## Your instructions
Output the data below exactly, without images.

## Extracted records
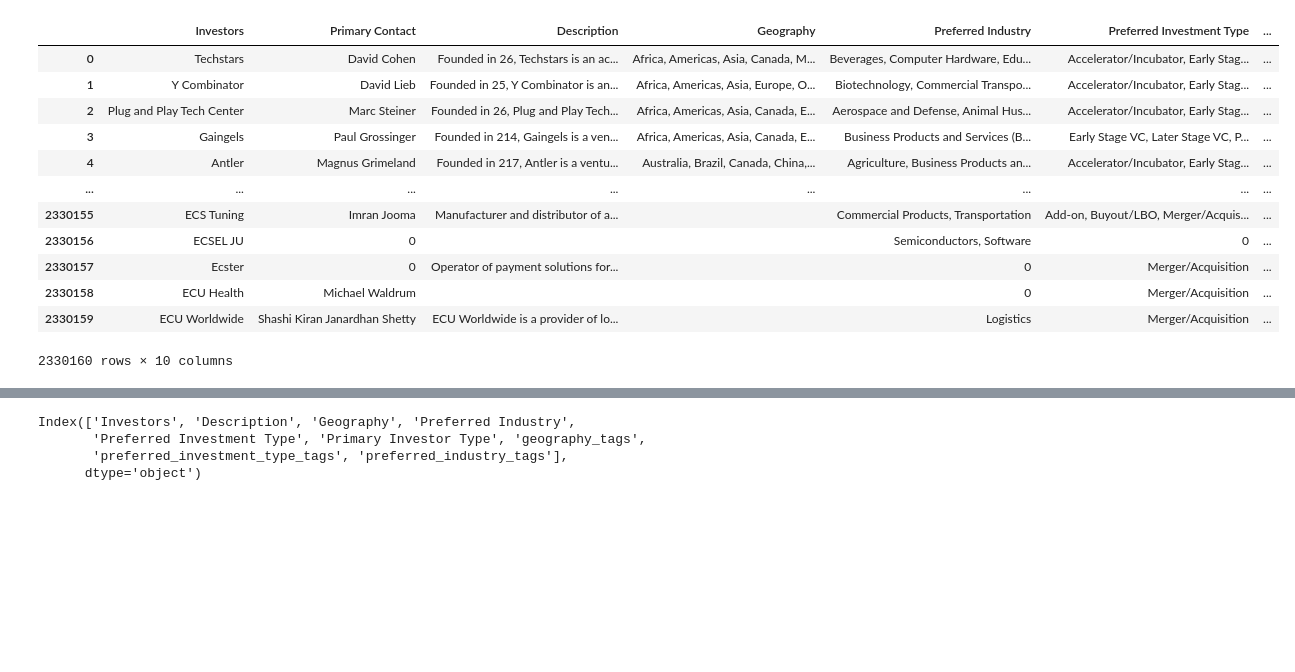
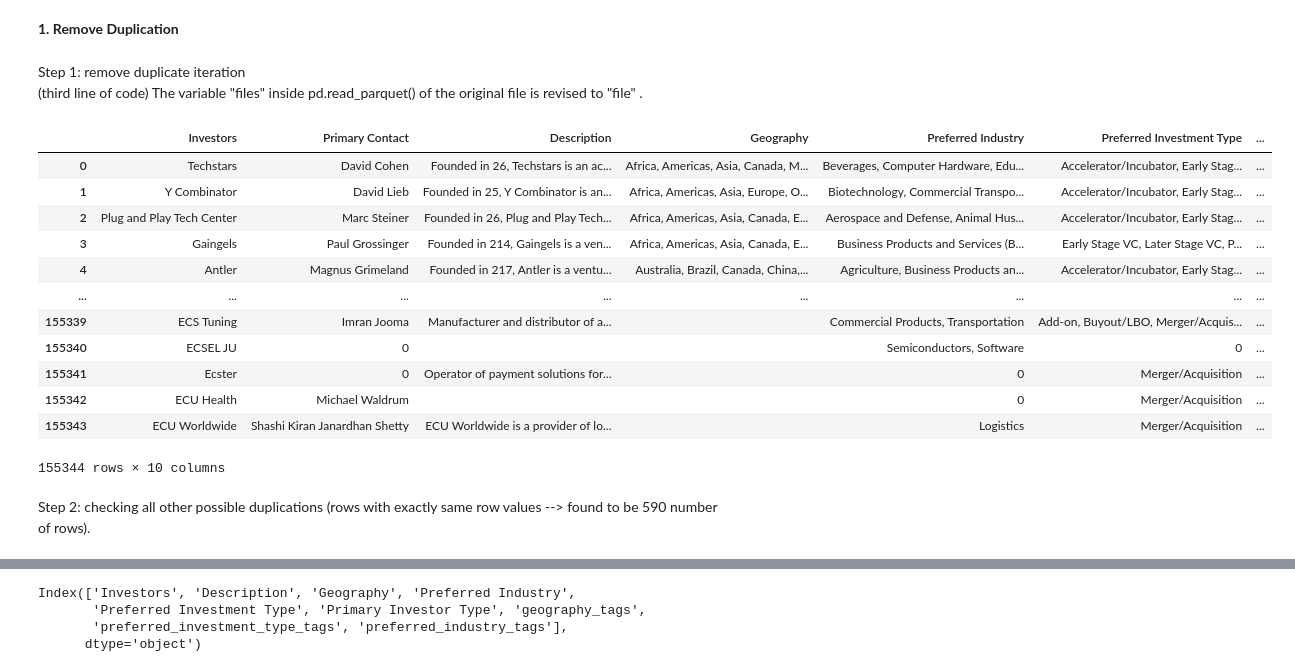
Before and after one commit to Eric-L-cloud/Capstone-Project, a Jupyter notebook: read_parquet_files (1).ipynb, the cells around one changed output, grey strips where cells are left out. Drawn from its saved outputs; the diff is of its cells as text; code cells hidden in the pictures; blank space fills up the shorter version.

```diff
--- a/read_parquet_files (1).ipynb
+++ b/read_parquet_files (1).ipynb
@@ -6,24 +14,31 @@ import os
 # %%
 #pip install pyarrow
 #pip install fastparquet
+# %% [markdown]
+**1. Remove Duplication**
+# %% [markdown]
+Step 1: remove duplicate iteration
+(third line of code) The variable "files" inside pd.read_parquet() of the original file is revised to "file" .
 # %%
 num_files = 15
 files = [f"files/batch_{i}.parquet" for i in range(num_files)]
 
-dfs = [pd.read_parquet(files) for file in files]
+dfs = [pd.read_parquet(file) for file in files]
 combined_df = pd.concat(dfs, ignore_index=True)
 combined_df
 # %% [output]
 |  | Investors | Primary Contact | Description | Geography | Preferred Industry | Preferred Investment Type | ... |
 | 0 | Techstars | David Cohen | Founded in 26, Techstars is an ac... | Africa, Americas, Asia, Canada, M... | Beverages, Computer Hardware, Edu... | Accelerator/Incubator, Early Stag... | ... |
 | 1 | Y Combinator | David Lieb | Founded in 25, Y Combinator is an... | Africa, Americas, Asia, Europe, O... | Biotechnology, Commercial Transpo... | Accelerator/Incubator, Early Stag... | ... |
 | 2 | Plug and Play Tech Center | Marc Steiner | Founded in 26, Plug and Play Tech... | Africa, Americas, Asia, Canada, E... | Aerospace and Defense, Animal Hus... | Accelerator/Incubator, Early Stag... | ... |
 | 3 | Gaingels | Paul Grossinger | Founded in 214, Gaingels is a ven... | Africa, Americas, Asia, Canada, E... | Business Products and Services (B... | Early Stage VC, Later Stage VC, P... | ... |
 | 4 | Antler | Magnus Grimeland | Founded in 217, Antler is a ventu... | Australia, Brazil, Canada, China,... | Agriculture, Business Products an... | Accelerator/Incubator, Early Stag... | ... |
 | ... | ... | ... | ... | ... | ... | ... | ... |
-| 2330155 | ECS Tuning | Imran Jooma | Manufacturer and distributor of a... |  | Commercial Products, Transportation | Add-on, Buyout/LBO, Merger/Acquis... | ... |
-| 2330156 | ECSEL JU | 0 |  |  | Semiconductors, Software | 0 | ... |
-| 2330157 | Ecster | 0 | Operator of payment solutions for... |  | 0 | Merger/Acquisition | ... |
-| 2330158 | ECU Health | Michael Waldrum |  |  | 0 | Merger/Acquisition | ... |
-| 2330159 | ECU Worldwide | Shashi Kiran Janardhan Shetty | ECU Worldwide is a provider of lo... |  | Logistics | Merger/Acquisition | ... |
+| 155339 | ECS Tuning | Imran Jooma | Manufacturer and distributor of a... |  | Commercial Products, Transportation | Add-on, Buyout/LBO, Merger/Acquis... | ... |
+| 155340 | ECSEL JU | 0 |  |  | Semiconductors, Software | 0 | ... |
+| 155341 | Ecster | 0 | Operator of payment solutions for... |  | 0 | Merger/Acquisition | ... |
+| 155342 | ECU Health | Michael Waldrum |  |  | 0 | Merger/Acquisition | ... |
+| 155343 | ECU Worldwide | Shashi Kiran Janardhan Shetty | ECU Worldwide is a provider of lo... |  | Logistics | Merger/Acquisition | ... |
-2330160 rows × 10 columns
+155344 rows × 10 columns
+# %% [markdown]
+Step 2: checking all other possible duplications (rows with exactly same row values --> found to be 590 number of rows).
```
Also changed, not shown: parts of 25 cells of this notebook.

## Solution for this task
Before and after one commit to Eric-L-cloud/Capstone-Project, a Jupyter notebook: read_parquet_files (1).ipynb, the cells around one changed output, grey strips where cells are left out. Drawn from its saved outputs; the diff is of its cells as text; code cells hidden in the pictures; blank space fills up the shorter version.

```diff
--- a/read_parquet_files (1).ipynb
+++ b/read_parquet_files (1).ipynb
@@ -6,24 +14,31 @@ import os
 # %%
 #pip install pyarrow
 #pip install fastparquet
+# %% [markdown]
+**1. Remove Duplication**
+# %% [markdown]
+Step 1: remove duplicate iteration
+(third line of code) The variable "files" inside pd.read_parquet() of the original file is revised to "file" .
 # %%
 num_files = 15
 files = [f"files/batch_{i}.parquet" for i in range(num_files)]
 
-dfs = [pd.read_parquet(files) for file in files]
+dfs = [pd.read_parquet(file) for file in files]
 combined_df = pd.concat(dfs, ignore_index=True)
 combined_df
 # %% [output]
 |  | Investors | Primary Contact | Description | Geography | Preferred Industry | Preferred Investment Type | ... |
 | 0 | Techstars | David Cohen | Founded in 26, Techstars is an ac... | Africa, Americas, Asia, Canada, M... | Beverages, Computer Hardware, Edu... | Accelerator/Incubator, Early Stag... | ... |
 | 1 | Y Combinator | David Lieb | Founded in 25, Y Combinator is an... | Africa, Americas, Asia, Europe, O... | Biotechnology, Commercial Transpo... | Accelerator/Incubator, Early Stag... | ... |
 | 2 | Plug and Play Tech Center | Marc Steiner | Founded in 26, Plug and Play Tech... | Africa, Americas, Asia, Canada, E... | Aerospace and Defense, Animal Hus... | Accelerator/Incubator, Early Stag... | ... |
 | 3 | Gaingels | Paul Grossinger | Founded in 214, Gaingels is a ven... | Africa, Americas, Asia, Canada, E... | Business Products and Services (B... | Early Stage VC, Later Stage VC, P... | ... |
 | 4 | Antler | Magnus Grimeland | Founded in 217, Antler is a ventu... | Australia, Brazil, Canada, China,... | Agriculture, Business Products an... | Accelerator/Incubator, Early Stag... | ... |
 | ... | ... | ... | ... | ... | ... | ... | ... |
-| 2330155 | ECS Tuning | Imran Jooma | Manufacturer and distributor of a... |  | Commercial Products, Transportation | Add-on, Buyout/LBO, Merger/Acquis... | ... |
-| 2330156 | ECSEL JU | 0 |  |  | Semiconductors, Software | 0 | ... |
-| 2330157 | Ecster | 0 | Operator of payment solutions for... |  | 0 | Merger/Acquisition | ... |
-| 2330158 | ECU Health | Michael Waldrum |  |  | 0 | Merger/Acquisition | ... |
-| 2330159 | ECU Worldwide | Shashi Kiran Janardhan Shetty | ECU Worldwide is a provider of lo... |  | Logistics | Merger/Acquisition | ... |
+| 155339 | ECS Tuning | Imran Jooma | Manufacturer and distributor of a... |  | Commercial Products, Transportation | Add-on, Buyout/LBO, Merger/Acquis... | ... |
+| 155340 | ECSEL JU | 0 |  |  | Semiconductors, Software | 0 | ... |
+| 155341 | Ecster | 0 | Operator of payment solutions for... |  | 0 | Merger/Acquisition | ... |
+| 155342 | ECU Health | Michael Waldrum |  |  | 0 | Merger/Acquisition | ... |
+| 155343 | ECU Worldwide | Shashi Kiran Janardhan Shetty | ECU Worldwide is a provider of lo... |  | Logistics | Merger/Acquisition | ... |
-2330160 rows × 10 columns
+155344 rows × 10 columns
+# %% [markdown]
+Step 2: checking all other possible duplications (rows with exactly same row values --> found to be 590 number of rows).
```
Also changed, not shown: parts of 25 cells of this notebook.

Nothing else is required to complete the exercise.